WORK REQUIRED - Within the data below, tally the lines that contain "title" and state only the total.

RECORDS TO USE -
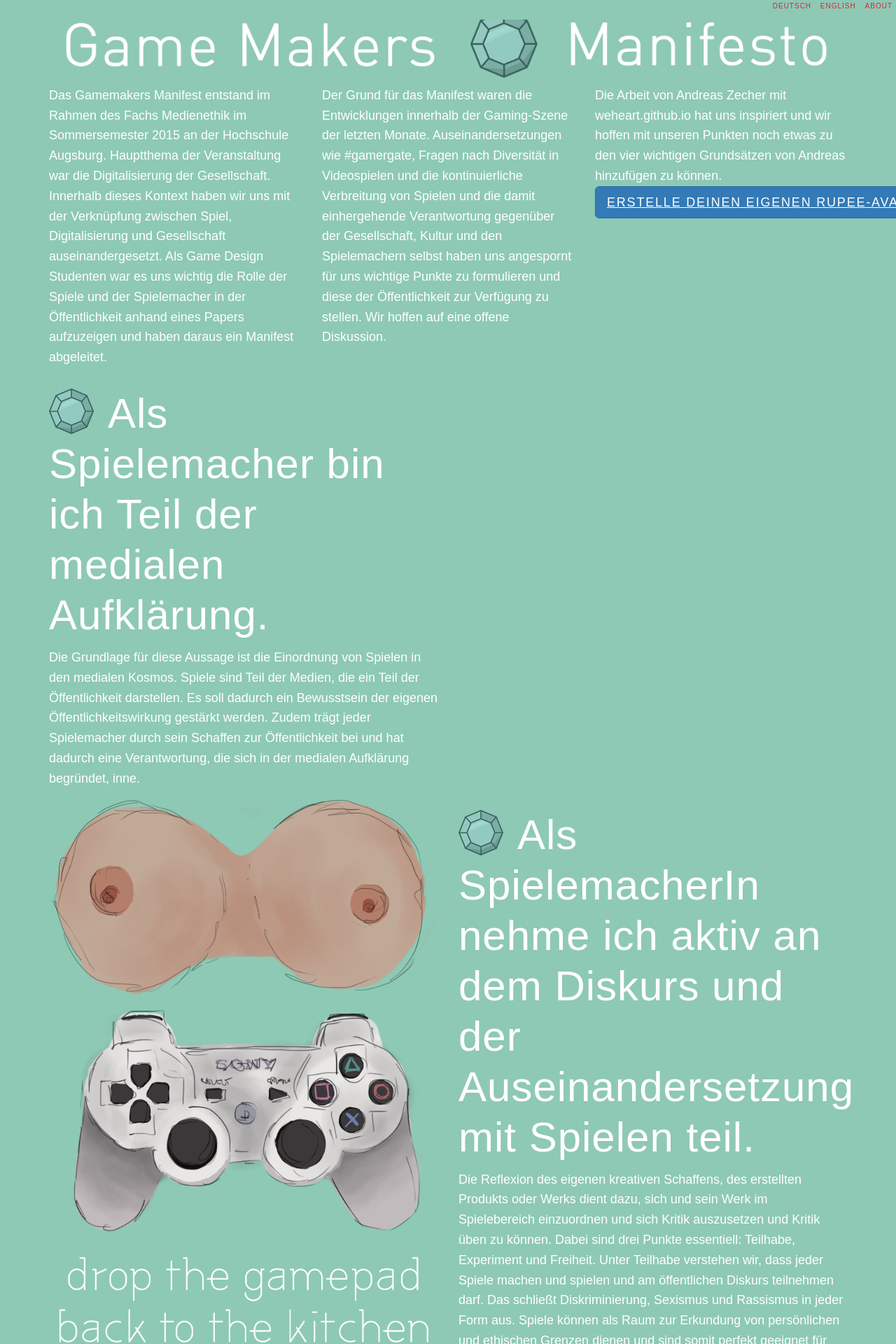
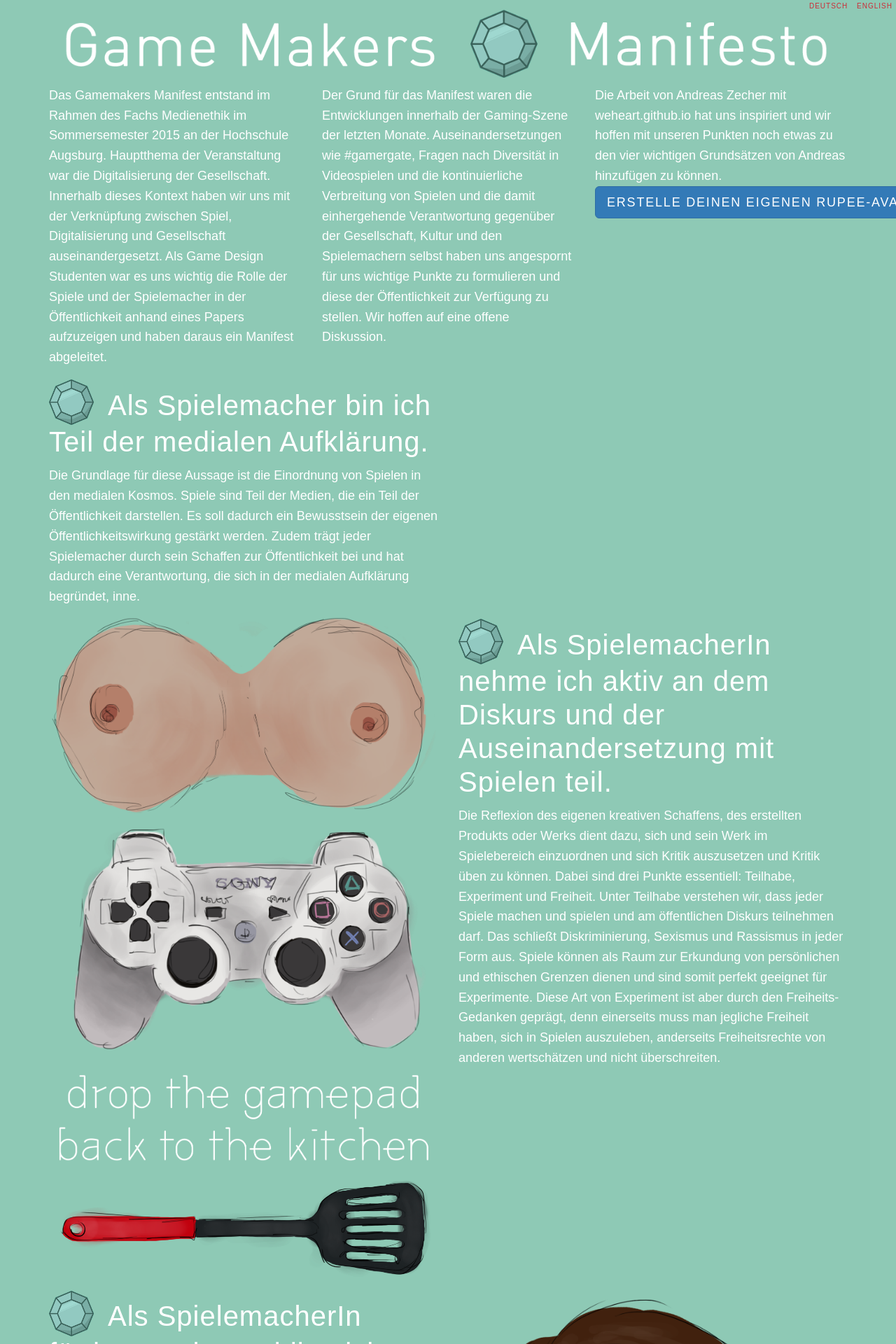
Before and after one commit to gamemakersmanifesto/gamemakersmanifesto.github.io, a Jekyll site: the page built from index.html, in a window 1280 px wide. Shown: the top 1920 px of the page at 70% size. Built offline with Jekyll 4.4.1, drawn with Linux system fonts in a browser that asks for light colours; nearby versions of some CDN libraries; some web fonts are replaced.

Commit message:
REFURBISH: Structure

```diff
--- a/_layouts/default.html
+++ b/_layouts/default.html
@@ -24,7 +24,6 @@
 	<ul>
 		<li><a href="/" {% if page.url contains "/" %}class="active"{% endif %} title="">Deutsch</a></li>
 		<li><a href="/english/" {% if page.url contains "/english/" %}class="active"{% endif %} title="">English</a></li>
-        <li><a href="/about.html"{% if page.url contains "/about.html" %}class="active"{% endif %}>About</a></li>
 	</ul>
 </nav>
 
--- a/css/main.css
+++ b/css/main.css
@@ -32,7 +32,7 @@ a {
 	letter-spacing: 0.1em;
 	font-size: 1em;
 	color: #cc2c38;
-	text-decoration: underline;
+	text-decoration: none;
 }
 
 a:hover {
@@ -42,7 +42,7 @@ a:hover {
 /* NAVIGATION */
 
 nav {
-	background: #8ec9b5;
+	background: none;
 	border-bottom: 1px solid transparent;
 	position: fixed;
 	width: 100%;
@@ -80,7 +80,7 @@ h2 {
 }
 
 p {
-    font-size: 18px;
+    font-size: 16px;
     font-weight: 400;
 }
 .rupee {
@@ -99,7 +99,7 @@ p {
 @media all and (min-width: 960px) {
 
     h2 {
-        font-size: 6rem;
+        font-size: 4rem;
     }
 
     p {
@@ -110,7 +110,7 @@ p {
 @media all and (max-width: 959px) and (min-width: 600px) {
 
     h2 {
-        font-size: 4rem;
+        font-size: 3rem;
     }
 
     p {
```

OUTPUT FOR THIS EXERCISE - 2